Tyrone Jones, Gardner, can continue to operate his used car sales business at its current location for the next few months. Planning commissioners tabled a rezoning decision that would allow Jones to operate the business at 18865 Gardner Road permanently.
When he applied for a permit to sell used cars south of town, city planners issued him a six-month conditional use permit. Jones was told that its renewal wouldn’t be a problem, but six months later, he learned that the permit had been issued in error. The permit expired March 24, but Jones was given 90 days to apply to have the property rezoned from C-2, or general business district, to C-3, or a commercial district.
City staff recommended that the planning commission deny the rezoning request during an April 23 meeting.
Mike Hall, Gardner Community Development Director, told the commission that the location on Gardner Road is a gateway to the community.

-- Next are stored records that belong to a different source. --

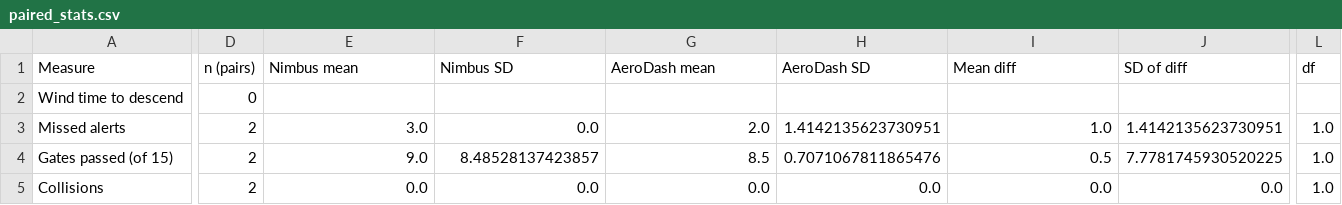
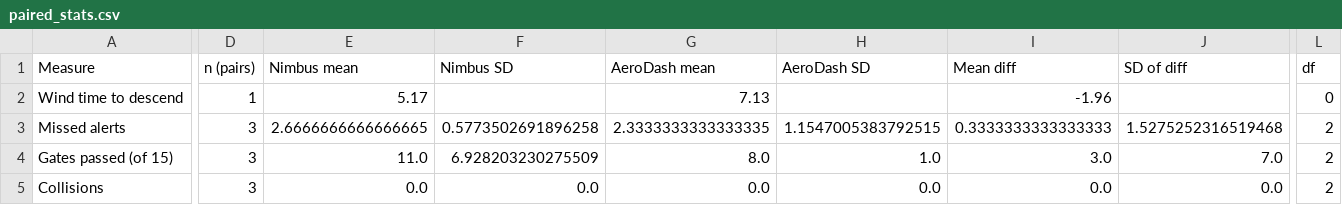
Before and after one commit to benedettocr-creator/ENGR321-Drone-Dashboard-Study, a CSV file: report/results/paired_stats.csv, drawn as a sheet; only a part is shown, gaps mark what is left out; the diff covers the shown part only; the diff names each change by its address in the sheet, - before the commit and + after, or states it on an @@ line.

```diff
--- a/report/results/paired_stats.csv
+++ b/report/results/paired_stats.csv
-D2 (n (pairs)): 0
+D2 (n (pairs)): 1
-E2 (Nimbus mean): (empty)
+E2 (Nimbus mean): 5.17
-G2 (AeroDash mean): (empty)
+G2 (AeroDash mean): 7.13
-I2 (Mean diff): (empty)
+I2 (Mean diff): -1.96
-L2 (df): (empty)
+L2 (df): 0
-D3:D5 (n (pairs)): 2
+D3:D5 (n (pairs)): 3
-E3 (Nimbus mean): 3.0
+E3 (Nimbus mean): 2.6666666666666665
-F3 (Nimbus SD): 0.0
+F3 (Nimbus SD): 0.5773502691896258
-G3 (AeroDash mean): 2.0
+G3 (AeroDash mean): 2.3333333333333335
-H3 (AeroDash SD): 1.4142135623730951
+H3 (AeroDash SD): 1.1547005383792515
-I3 (Mean diff): 1.0
+I3 (Mean diff): 0.3333333333333333
-J3 (SD of diff): 1.4142135623730951
+J3 (SD of diff): 1.5275252316519468
-L3:L5 (df): 1.0
+L3:L5 (df): 2
-E4 (Nimbus mean): 9.0
+E4 (Nimbus mean): 11.0
-F4 (Nimbus SD): 8.48528137423857
+F4 (Nimbus SD): 6.928203230275509
-G4 (AeroDash mean): 8.5
+G4 (AeroDash mean): 8.0
-H4 (AeroDash SD): 0.7071067811865476
+H4 (AeroDash SD): 1.0
-I4 (Mean diff): 0.5
+I4 (Mean diff): 3.0
-J4 (SD of diff): 7.7781745930520225
+J4 (SD of diff): 7.0
```
Also changed, not shown: 51 edited cells elsewhere in this file, report/results/group_means.csv, report/results/learning_effect.csv, 3 other files.
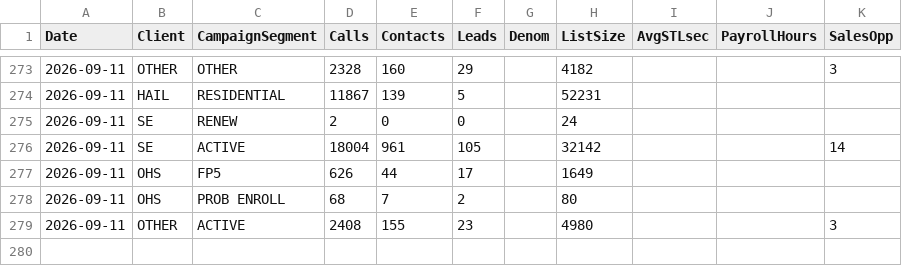
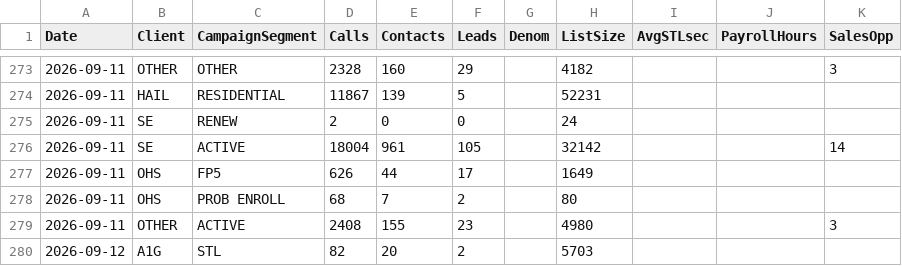
Before and after one commit to elite-call/priority-clients-dash, a CSV file: data/all_clients_daily.csv, drawn as a sheet; only a part is shown, gaps mark what is left out.

Commit message:
Campaign Summary — 2026-09-12

```diff
--- a/data/all_clients_daily.csv
+++ b/data/all_clients_daily.csv
@@ -279 +279,2 @@ Date,Client,CampaignSegment,Calls,Contacts,Leads,Denom,ListSize,AvgSTLsec,Payrol
 2026-09-11,OTHER,ACTIVE,2408,155,23,,4980,,,3
+2026-09-12,A1G,STL,82,20,2,,5703,,,
```
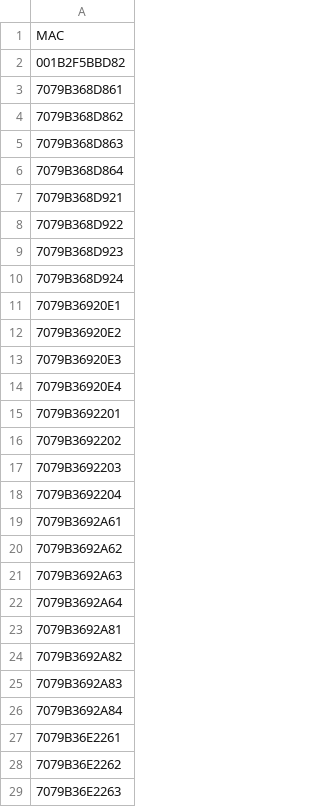
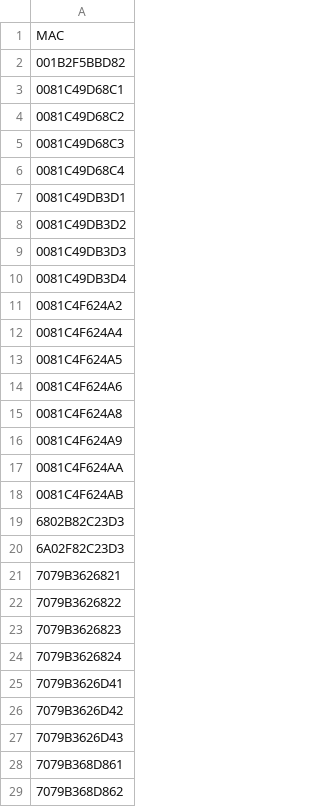
Before and after one commit to zerforschung/UbahnScans, a CSV file: Betriebshoefe/Betriebswerkstatt_Friedrichsfelde.csv, drawn as a sheet; only a part is shown; the shorter side is filled out with more unchanged rows; the diff covers the shown part only; the diff names each change by its address in the sheet, - before the commit and + after, or states it on an @@ line.

```diff
--- a/Betriebshoefe/Betriebswerkstatt_Friedrichsfelde.csv
+++ b/Betriebshoefe/Betriebswerkstatt_Friedrichsfelde.csv
+row 3: 0081C49D68C1
+row 4: 0081C49D68C2
+row 5: 0081C49D68C3
+row 6: 0081C49D68C4
+row 7: 0081C49DB3D1
+row 8: 0081C49DB3D2
+row 9: 0081C49DB3D3
+row 10: 0081C49DB3D4
+row 11: 0081C4F624A2
+row 12: 0081C4F624A4
+row 13: 0081C4F624A5
+row 14: 0081C4F624A6
+row 15: 0081C4F624A8
+row 16: 0081C4F624A9
+row 17: 0081C4F624AA
+row 18: 0081C4F624AB
+row 19: 6802B82C23D3
+row 20: 6A02F82C23D3
+row 21: 7079B3626821
+row 22: 7079B3626822
+row 23: 7079B3626823
+row 24: 7079B3626824
+row 25: 7079B3626D41
+row 26: 7079B3626D42
+row 27: 7079B3626D43
```
Also changed, not shown: 9 added rows elsewhere in this file, Betriebshoefe/Betriebswerkstatt_Britz.csv, 1 other file.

“It is a gateway to Gardner and reflects positively and negatively to people entering Gardner from that vantage point,” he said in remarks urging commissioners to deny the rezoning. “Aesthetics matter. That’s where the community needs to put its best foot forward.”
Angie Jones, Tyrone’s wife, said the business is not an eyesore. It is located next to a convenience store and liquor store on a lot that is smaller than one acre.
“My husband does not sell clunkers,” Angie told the commission. “We keep those cars clean. There are no flags or balloons… We’re paying taxes and doing everything we can to employ people and work with people there. And now we have our life savings invested.”
The property generated $14,556 in property tax last year, of which, more than $3,000 went to the city. Another $8,000 went to the school district. The business also generates hefty sales taxes that go to the state and city.
Jones said his livelihood is wrapped up in the car lot.
“If the city would’ve told us that we couldn’t do this, I’d still have a job and a savings account,” he said.
With his six-month permit in hand, Jones applied to the state for his car dealer’s license and purchased an inventory of cars to sell. The process also included getting a sign permit from the city.
Jim Coughenour, vice president of Gardner Bank, said the bank, which is located north of the car lot, does not have a problem with the rezoning request. However, the owner of property just east of the car lot, said the rezoning would devalue his lot. He said he purchased the lot with the intention of developing a retail center there.
Brian Keeney lives in a housing development half a mile away from the lot.
“Our biggest concerns are aethetics,” he told the commission.
Commissioner Andy Copeland asked how the six month permit was issued in the first place.
Hall, who did not work for the city of Gardner at the time the permit was issued, said there was a mistake in reading the zoning maps.
“The zoning maps around the office are pretty small,” Hall explained. Car sales are allowed across the street and a little further south, and Olathe Ford currently sales RVs there.
Copeland said if the existing project were brought to the commission, he would vote to deny.
“I would say no,” Copeland said. “Where I struggle with this is I don’t see how we can in good conscience tell these people that they can’t have their business here…(Jones) did h is due diligence. My position is I don’t like it, but it is not this man’s fault. He did what he was supposed to do.”
Commissioner Tory Roberts agreed.
“We lead them down the path,” she said. “It really bothers me, because they did the right thing.”
The lot’s existing zoning, C-2, does allow for the sell of new cars and motorcycles. Commissioner Jason Burnett suggested that instead of rezoning one spot on the map, the commissioners consider amending what is allowed in C-2 zoning to allow for used car sales.
“I’m not saying that’s the best use of the property, but that might mitigate some of the mistake,” Burnett said.
Commissioner Greg Godwin said he would be supportive of some sort of five-year-plus conditional use permit that would allow Jones to wind down his business and recoup his costs.
“I’d like staff to come back with a recommendation on how to proceed,” Godwin said. “I’d like any type of special use or conditional use permit we could do under a C-2 that would allow this use for a period of time.”
Commissioners tabled the rezoning request to research the possibility of amending the current zoning to allow for used car sales with a long-term but temporary conditional use permit.
As it currently stands, Jones has through the end of June to remove the car sale operation from its existing location.
The planning commission next meets at 7 p.m. on May 28 at city hall.